The Siena College Poll, which involved phone interviews and online surveys of about 800 New York adults from September 22-October 1, showed that 56 percent of respondents agreed that cannabis should be legalized—a finding that comes as the governor prepares a renewed push to reform the state’s marijuana laws.
Thirty-six percent said that legalizing cannabis would either have a positive social, public health and economic impact on New York, with 28 percent saying that it wouldn’t “really have that much of an effect” and 31 percent saying that it would have a negative effect.
If the state were to move forward with legalization, 27 percent said that they’d use marijuana, which is less than said in the survey that they currently use cannabis every day or sometimes (37 percent). Sixty-seven percent said they wouldn’t partake in a legal market market.
Here are some additional stats about who supports legalization in New York:
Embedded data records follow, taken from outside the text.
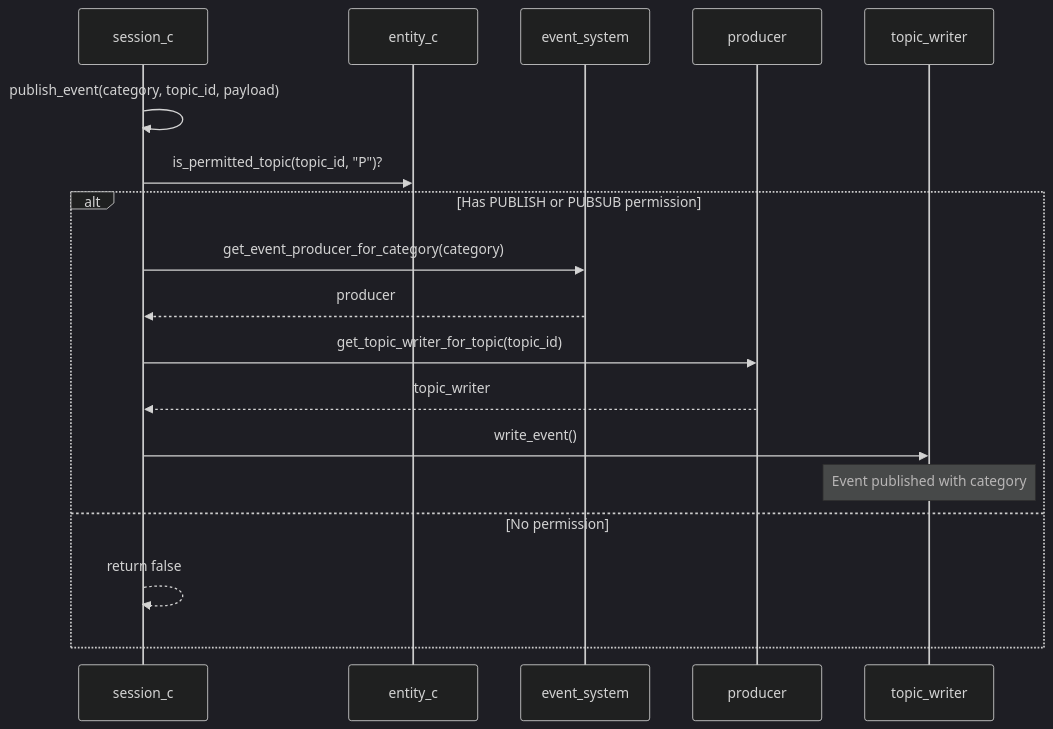
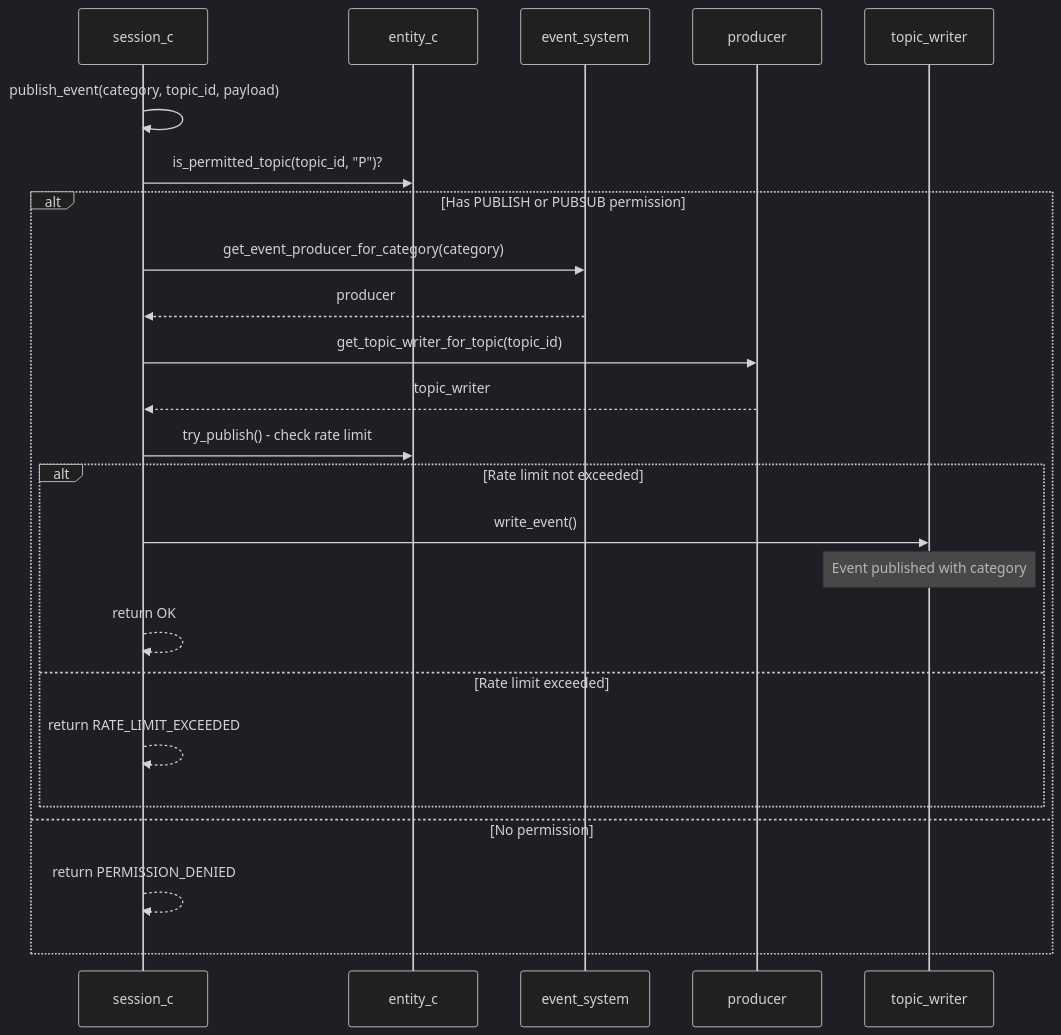
The third of 4 diagrams in pkg/runtime/session/about.md (bosley/sxs), drawn with Mermaid (dark theme) before and after one commit. The commit also changed other lines of this file and 2 other files, not shown here.

````diff
--- a/pkg/runtime/session/about.md
+++ b/pkg/runtime/session/about.md
@@ -87,22 +93,28 @@
 ```mermaid
 sequenceDiagram
     participant Sess as session_c
     participant Ent as entity_c
     participant ES as event_system
     participant Prod as producer
     participant Writer as topic_writer
     
     Sess->>Sess: publish_event(category, topic_id, payload)
     Sess->>Ent: is_permitted_topic(topic_id, "P")?
     
     alt Has PUBLISH or PUBSUB permission
         Sess->>ES: get_event_producer_for_category(category)
         ES-->>Sess: producer
         Sess->>Prod: get_topic_writer_for_topic(topic_id)
         Prod-->>Sess: topic_writer
-        Sess->>Writer: write_event()
-        Note over Writer: Event published with category
+        Sess->>Ent: try_publish() - check rate limit
+        alt Rate limit not exceeded
+            Sess->>Writer: write_event()
+            Note over Writer: Event published with category
+            Sess-->>Sess: return OK
+        else Rate limit exceeded
+            Sess-->>Sess: return RATE_LIMIT_EXCEEDED
+        end
     else No permission
-        Sess-->>Sess: return false
+        Sess-->>Sess: return PERMISSION_DENIED
     end
 ```
````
—The strongest support came from the 18-34 and 35-49 age brackets, who back the policy at 67 and 66 percent, respectively. Forty-nine percent of those 50-64 are in favor of legalization, while just 32 percent of those 65 and older agree.
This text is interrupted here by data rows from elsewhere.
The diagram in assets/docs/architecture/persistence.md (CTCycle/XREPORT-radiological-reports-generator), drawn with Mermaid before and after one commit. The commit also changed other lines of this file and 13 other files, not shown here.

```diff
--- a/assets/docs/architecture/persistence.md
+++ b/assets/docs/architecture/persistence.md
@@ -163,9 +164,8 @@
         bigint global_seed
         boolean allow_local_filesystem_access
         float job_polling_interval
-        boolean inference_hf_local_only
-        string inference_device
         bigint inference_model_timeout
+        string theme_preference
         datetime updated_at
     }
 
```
—Broken down by region, 60 percent of respondents from suburban New York, 57 percent from upstate and 52 percent from New York City support legalization.
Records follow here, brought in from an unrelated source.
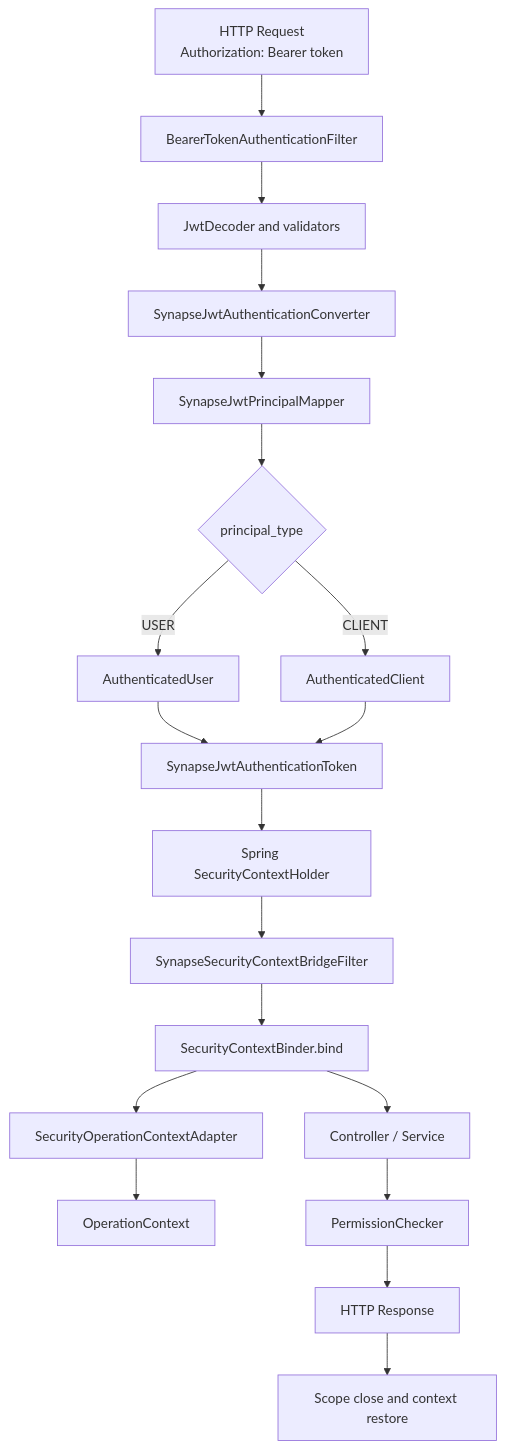
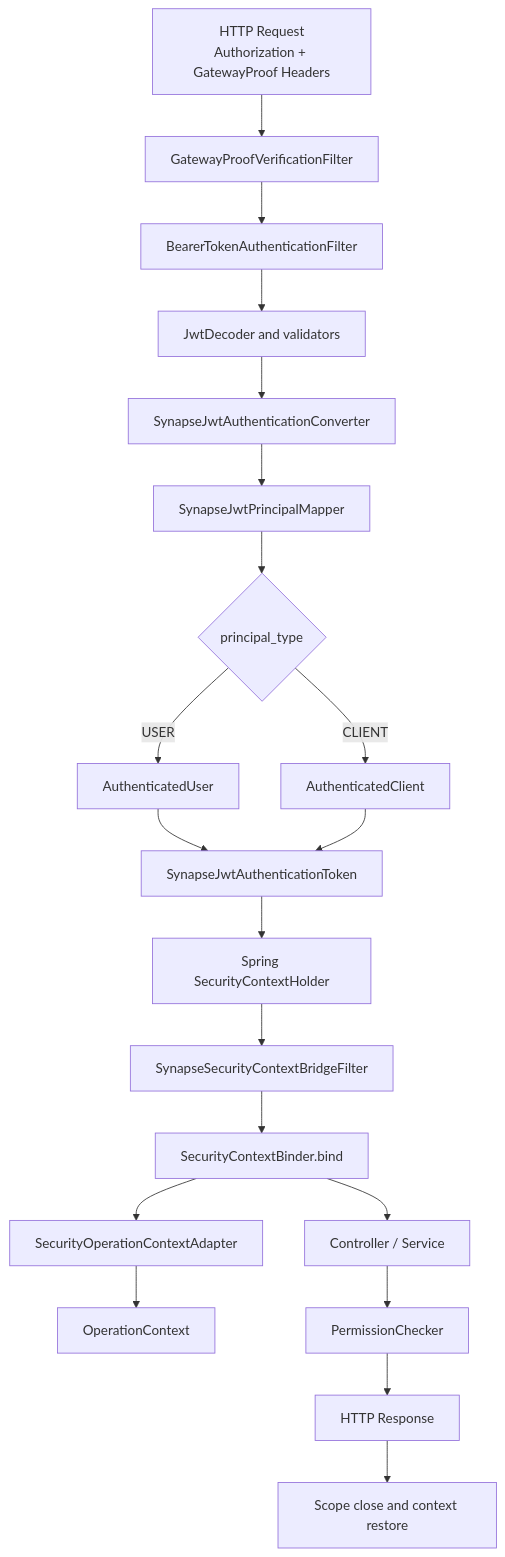
One commit to Chris-co-shi/synapse-framework changed the diagram in docs/learning/02-security-oauth2-request-flow.md. Above: the diagram before and after it, drawn with Mermaid. The commit also changed other lines of this file and 51 other files, not shown here.

Commit message:
feat: add gateway proof verification for resource servers

````diff
--- a/docs/learning/02-security-oauth2-request-flow.md
+++ b/docs/learning/02-security-oauth2-request-flow.md
@@ -38,21 +38,22 @@
 ```mermaid
 flowchart TD
-    A[HTTP Request<br/>Authorization: Bearer token] --> B[BearerTokenAuthenticationFilter]
+    A[HTTP Request<br/>Authorization + GatewayProof Headers] --> GP[GatewayProofVerificationFilter]
+    GP --> B[BearerTokenAuthenticationFilter]
     B --> C[JwtDecoder and validators]
     C --> D[SynapseJwtAuthenticationConverter]
     D --> E[SynapseJwtPrincipalMapper]
     E --> F{principal_type}
     F -->|USER| G[AuthenticatedUser]
     F -->|CLIENT| H[AuthenticatedClient]
     G --> I[SynapseJwtAuthenticationToken]
     H --> I
     I --> J[Spring SecurityContextHolder]
     J --> K[SynapseSecurityContextBridgeFilter]
     K --> L[SecurityContextBinder.bind]
     L --> M[SecurityOperationContextAdapter]
     M --> N[OperationContext]
     L --> O[Controller / Service]
     O --> P[PermissionChecker]
     P --> Q[HTTP Response]
     Q --> R[Scope close and context restore]
 ```
````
—Black people back legalization at 63 percent, Latinos support the policy at 61 percent and 55 percent of white people are in favor of legalizing marijuana.
—Consistent with trends from previous surveys, people who identify as Democrats support legalization the most (62 percent), followed by independents (61 percent). Thirty-eight percent of Republicans said they back legalization.
The survey also presented participants with a series of hypothetical situations related to legalization, revealing that while there’s majority support for legalization, there are also some outstanding concerns with the policy. Fifty-three percent said that legalizing would “lead to more use and abuse among young people” and 47 percent said it’d cause an increase in “workplace problems.”
New Yorkers widely believe that opioid abuse is a serious problem in the state. In contrast, participants ranked cannabis as the least dangerous of eight options.
“While opioid abuse is seen as the most serious public health issue, concerns over vaping have risen dramatically and now approach a level similar to opioids. Marijuana is seen as the least serious from a list that also includes obesity, tobacco and alcohol,” Siena College Research Institute Director Don Levy said in a press release.
Participants were divided when asked if they thought marijuana legalization could curb opioid abuse, with 42 percent saying it would and 44 percent saying it wouldn’t.
“New Yorkers are split right down the middle on whether legalizing recreational marijuana will or will not reduce opioid abuse,” Levy said. “And while 36 percent think, after considering potential social, public health and economic impacts, that legalized pot will be good for the people of New York, 31 percent think it will be bad and 28 percent say it really won’t have that much of an effect.”
While the survey showed that people consider alcohol abuse more serious of an issue than marijuana use, another question showed that most people (52 percent) agree with the statement that cannabis is “basically the same as alcohol and should be treated as such.”
About one-in-ten New Yorkers (13 percent) have crossed state lines to purchase marijuana products in a legal state and 44 percent said they knew someone else who had.
Taken as a whole, the Siena College survey should encourage Gov. Andrew Cuomo (D) and legislators as they move ahead with plans to legalize cannabis in the state. Cuomo recently announced that he’d be meeting with officials from states across the region this month in hopes of coordinating a legalization plan, which he hopes to present as part of his State of the State address in January.
This article was first published on https://www.cannabisimp.com.